(Modification records)
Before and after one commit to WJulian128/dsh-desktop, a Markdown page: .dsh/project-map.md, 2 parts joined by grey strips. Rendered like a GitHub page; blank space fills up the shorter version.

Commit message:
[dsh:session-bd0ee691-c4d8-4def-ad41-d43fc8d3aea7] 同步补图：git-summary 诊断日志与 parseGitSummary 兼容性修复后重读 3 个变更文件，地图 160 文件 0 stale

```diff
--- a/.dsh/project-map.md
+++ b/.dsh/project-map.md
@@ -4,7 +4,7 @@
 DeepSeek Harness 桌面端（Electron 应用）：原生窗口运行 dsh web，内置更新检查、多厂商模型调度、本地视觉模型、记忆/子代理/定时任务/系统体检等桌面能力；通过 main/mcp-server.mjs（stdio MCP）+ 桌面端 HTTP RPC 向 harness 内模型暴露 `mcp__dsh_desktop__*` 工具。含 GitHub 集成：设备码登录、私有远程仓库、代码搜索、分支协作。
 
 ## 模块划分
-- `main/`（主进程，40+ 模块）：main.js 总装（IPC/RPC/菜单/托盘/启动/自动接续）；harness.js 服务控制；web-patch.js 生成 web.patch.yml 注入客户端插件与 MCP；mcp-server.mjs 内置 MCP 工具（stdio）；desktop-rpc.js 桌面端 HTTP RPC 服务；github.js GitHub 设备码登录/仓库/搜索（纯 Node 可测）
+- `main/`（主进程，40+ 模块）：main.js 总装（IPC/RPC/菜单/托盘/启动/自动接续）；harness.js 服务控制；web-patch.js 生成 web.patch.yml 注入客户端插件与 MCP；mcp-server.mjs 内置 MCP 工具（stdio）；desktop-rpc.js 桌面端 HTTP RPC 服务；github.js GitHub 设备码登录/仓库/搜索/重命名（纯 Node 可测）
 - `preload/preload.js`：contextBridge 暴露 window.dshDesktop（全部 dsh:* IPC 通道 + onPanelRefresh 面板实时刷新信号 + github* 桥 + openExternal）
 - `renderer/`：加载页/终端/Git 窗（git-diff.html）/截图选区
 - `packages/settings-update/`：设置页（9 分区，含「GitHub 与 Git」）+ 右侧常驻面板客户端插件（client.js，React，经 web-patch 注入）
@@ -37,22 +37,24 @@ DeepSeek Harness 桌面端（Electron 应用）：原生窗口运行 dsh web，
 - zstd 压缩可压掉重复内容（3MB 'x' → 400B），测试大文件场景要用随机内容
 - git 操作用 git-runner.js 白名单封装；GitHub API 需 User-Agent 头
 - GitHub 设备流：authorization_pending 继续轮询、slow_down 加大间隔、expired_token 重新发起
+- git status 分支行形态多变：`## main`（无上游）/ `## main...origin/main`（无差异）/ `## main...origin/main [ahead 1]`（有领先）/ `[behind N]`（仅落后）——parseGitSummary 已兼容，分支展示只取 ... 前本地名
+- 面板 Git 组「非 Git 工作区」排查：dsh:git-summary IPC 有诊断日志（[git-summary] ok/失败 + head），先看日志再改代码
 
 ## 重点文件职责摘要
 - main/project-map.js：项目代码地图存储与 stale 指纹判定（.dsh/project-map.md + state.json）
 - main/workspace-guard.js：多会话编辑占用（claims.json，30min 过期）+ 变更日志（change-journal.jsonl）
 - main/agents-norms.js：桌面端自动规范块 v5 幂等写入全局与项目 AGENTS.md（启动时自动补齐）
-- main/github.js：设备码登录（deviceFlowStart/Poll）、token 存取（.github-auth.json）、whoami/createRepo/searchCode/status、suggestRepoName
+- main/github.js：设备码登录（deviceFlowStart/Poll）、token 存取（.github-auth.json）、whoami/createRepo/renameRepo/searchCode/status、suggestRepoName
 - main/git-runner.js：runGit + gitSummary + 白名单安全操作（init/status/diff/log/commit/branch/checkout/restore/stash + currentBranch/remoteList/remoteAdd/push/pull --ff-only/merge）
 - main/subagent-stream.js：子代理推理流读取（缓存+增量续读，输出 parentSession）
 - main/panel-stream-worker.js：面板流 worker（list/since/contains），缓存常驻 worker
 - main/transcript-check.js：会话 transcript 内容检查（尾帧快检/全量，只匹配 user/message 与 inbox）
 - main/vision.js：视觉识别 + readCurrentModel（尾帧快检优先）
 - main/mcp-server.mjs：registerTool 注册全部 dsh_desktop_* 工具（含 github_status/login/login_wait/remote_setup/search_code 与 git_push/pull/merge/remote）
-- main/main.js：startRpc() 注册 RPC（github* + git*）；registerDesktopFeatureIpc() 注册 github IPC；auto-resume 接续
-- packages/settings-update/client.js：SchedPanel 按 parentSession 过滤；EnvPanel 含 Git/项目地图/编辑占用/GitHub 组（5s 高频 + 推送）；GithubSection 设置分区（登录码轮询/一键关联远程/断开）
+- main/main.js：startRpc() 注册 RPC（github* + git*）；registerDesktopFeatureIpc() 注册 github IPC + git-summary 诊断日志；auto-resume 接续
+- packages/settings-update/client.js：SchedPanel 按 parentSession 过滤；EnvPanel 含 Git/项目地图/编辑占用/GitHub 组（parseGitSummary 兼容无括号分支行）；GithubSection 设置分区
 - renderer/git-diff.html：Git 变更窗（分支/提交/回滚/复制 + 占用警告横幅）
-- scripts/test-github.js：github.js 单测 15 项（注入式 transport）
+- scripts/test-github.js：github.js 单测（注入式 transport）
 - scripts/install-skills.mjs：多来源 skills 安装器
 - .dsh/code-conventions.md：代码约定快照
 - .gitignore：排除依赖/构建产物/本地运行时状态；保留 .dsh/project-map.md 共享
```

__Work to be completed__
Return the data in its entirety, exactly as given.

__Task response__
Before and after one commit to WJulian128/dsh-desktop, a Markdown page: .dsh/project-map.md, 2 parts joined by grey strips. Rendered like a GitHub page; blank space fills up the shorter version.

Commit message:
[dsh:session-bd0ee691-c4d8-4def-ad41-d43fc8d3aea7] 同步补图：git-summary 诊断日志与 parseGitSummary 兼容性修复后重读 3 个变更文件，地图 160 文件 0 stale

```diff
--- a/.dsh/project-map.md
+++ b/.dsh/project-map.md
@@ -4,7 +4,7 @@
 DeepSeek Harness 桌面端（Electron 应用）：原生窗口运行 dsh web，内置更新检查、多厂商模型调度、本地视觉模型、记忆/子代理/定时任务/系统体检等桌面能力；通过 main/mcp-server.mjs（stdio MCP）+ 桌面端 HTTP RPC 向 harness 内模型暴露 `mcp__dsh_desktop__*` 工具。含 GitHub 集成：设备码登录、私有远程仓库、代码搜索、分支协作。
 
 ## 模块划分
-- `main/`（主进程，40+ 模块）：main.js 总装（IPC/RPC/菜单/托盘/启动/自动接续）；harness.js 服务控制；web-patch.js 生成 web.patch.yml 注入客户端插件与 MCP；mcp-server.mjs 内置 MCP 工具（stdio）；desktop-rpc.js 桌面端 HTTP RPC 服务；github.js GitHub 设备码登录/仓库/搜索（纯 Node 可测）
+- `main/`（主进程，40+ 模块）：main.js 总装（IPC/RPC/菜单/托盘/启动/自动接续）；harness.js 服务控制；web-patch.js 生成 web.patch.yml 注入客户端插件与 MCP；mcp-server.mjs 内置 MCP 工具（stdio）；desktop-rpc.js 桌面端 HTTP RPC 服务；github.js GitHub 设备码登录/仓库/搜索/重命名（纯 Node 可测）
 - `preload/preload.js`：contextBridge 暴露 window.dshDesktop（全部 dsh:* IPC 通道 + onPanelRefresh 面板实时刷新信号 + github* 桥 + openExternal）
 - `renderer/`：加载页/终端/Git 窗（git-diff.html）/截图选区
 - `packages/settings-update/`：设置页（9 分区，含「GitHub 与 Git」）+ 右侧常驻面板客户端插件（client.js，React，经 web-patch 注入）
@@ -37,22 +37,24 @@ DeepSeek Harness 桌面端（Electron 应用）：原生窗口运行 dsh web，
 - zstd 压缩可压掉重复内容（3MB 'x' → 400B），测试大文件场景要用随机内容
 - git 操作用 git-runner.js 白名单封装；GitHub API 需 User-Agent 头
 - GitHub 设备流：authorization_pending 继续轮询、slow_down 加大间隔、expired_token 重新发起
+- git status 分支行形态多变：`## main`（无上游）/ `## main...origin/main`（无差异）/ `## main...origin/main [ahead 1]`（有领先）/ `[behind N]`（仅落后）——parseGitSummary 已兼容，分支展示只取 ... 前本地名
+- 面板 Git 组「非 Git 工作区」排查：dsh:git-summary IPC 有诊断日志（[git-summary] ok/失败 + head），先看日志再改代码
 
 ## 重点文件职责摘要
 - main/project-map.js：项目代码地图存储与 stale 指纹判定（.dsh/project-map.md + state.json）
 - main/workspace-guard.js：多会话编辑占用（claims.json，30min 过期）+ 变更日志（change-journal.jsonl）
 - main/agents-norms.js：桌面端自动规范块 v5 幂等写入全局与项目 AGENTS.md（启动时自动补齐）
-- main/github.js：设备码登录（deviceFlowStart/Poll）、token 存取（.github-auth.json）、whoami/createRepo/searchCode/status、suggestRepoName
+- main/github.js：设备码登录（deviceFlowStart/Poll）、token 存取（.github-auth.json）、whoami/createRepo/renameRepo/searchCode/status、suggestRepoName
 - main/git-runner.js：runGit + gitSummary + 白名单安全操作（init/status/diff/log/commit/branch/checkout/restore/stash + currentBranch/remoteList/remoteAdd/push/pull --ff-only/merge）
 - main/subagent-stream.js：子代理推理流读取（缓存+增量续读，输出 parentSession）
 - main/panel-stream-worker.js：面板流 worker（list/since/contains），缓存常驻 worker
 - main/transcript-check.js：会话 transcript 内容检查（尾帧快检/全量，只匹配 user/message 与 inbox）
 - main/vision.js：视觉识别 + readCurrentModel（尾帧快检优先）
 - main/mcp-server.mjs：registerTool 注册全部 dsh_desktop_* 工具（含 github_status/login/login_wait/remote_setup/search_code 与 git_push/pull/merge/remote）
-- main/main.js：startRpc() 注册 RPC（github* + git*）；registerDesktopFeatureIpc() 注册 github IPC；auto-resume 接续
-- packages/settings-update/client.js：SchedPanel 按 parentSession 过滤；EnvPanel 含 Git/项目地图/编辑占用/GitHub 组（5s 高频 + 推送）；GithubSection 设置分区（登录码轮询/一键关联远程/断开）
+- main/main.js：startRpc() 注册 RPC（github* + git*）；registerDesktopFeatureIpc() 注册 github IPC + git-summary 诊断日志；auto-resume 接续
+- packages/settings-update/client.js：SchedPanel 按 parentSession 过滤；EnvPanel 含 Git/项目地图/编辑占用/GitHub 组（parseGitSummary 兼容无括号分支行）；GithubSection 设置分区
 - renderer/git-diff.html：Git 变更窗（分支/提交/回滚/复制 + 占用警告横幅）
-- scripts/test-github.js：github.js 单测 15 项（注入式 transport）
+- scripts/test-github.js：github.js 单测（注入式 transport）
 - scripts/install-skills.mjs：多来源 skills 安装器
 - .dsh/code-conventions.md：代码约定快照
 - .gitignore：排除依赖/构建产物/本地运行时状态；保留 .dsh/project-map.md 共享
```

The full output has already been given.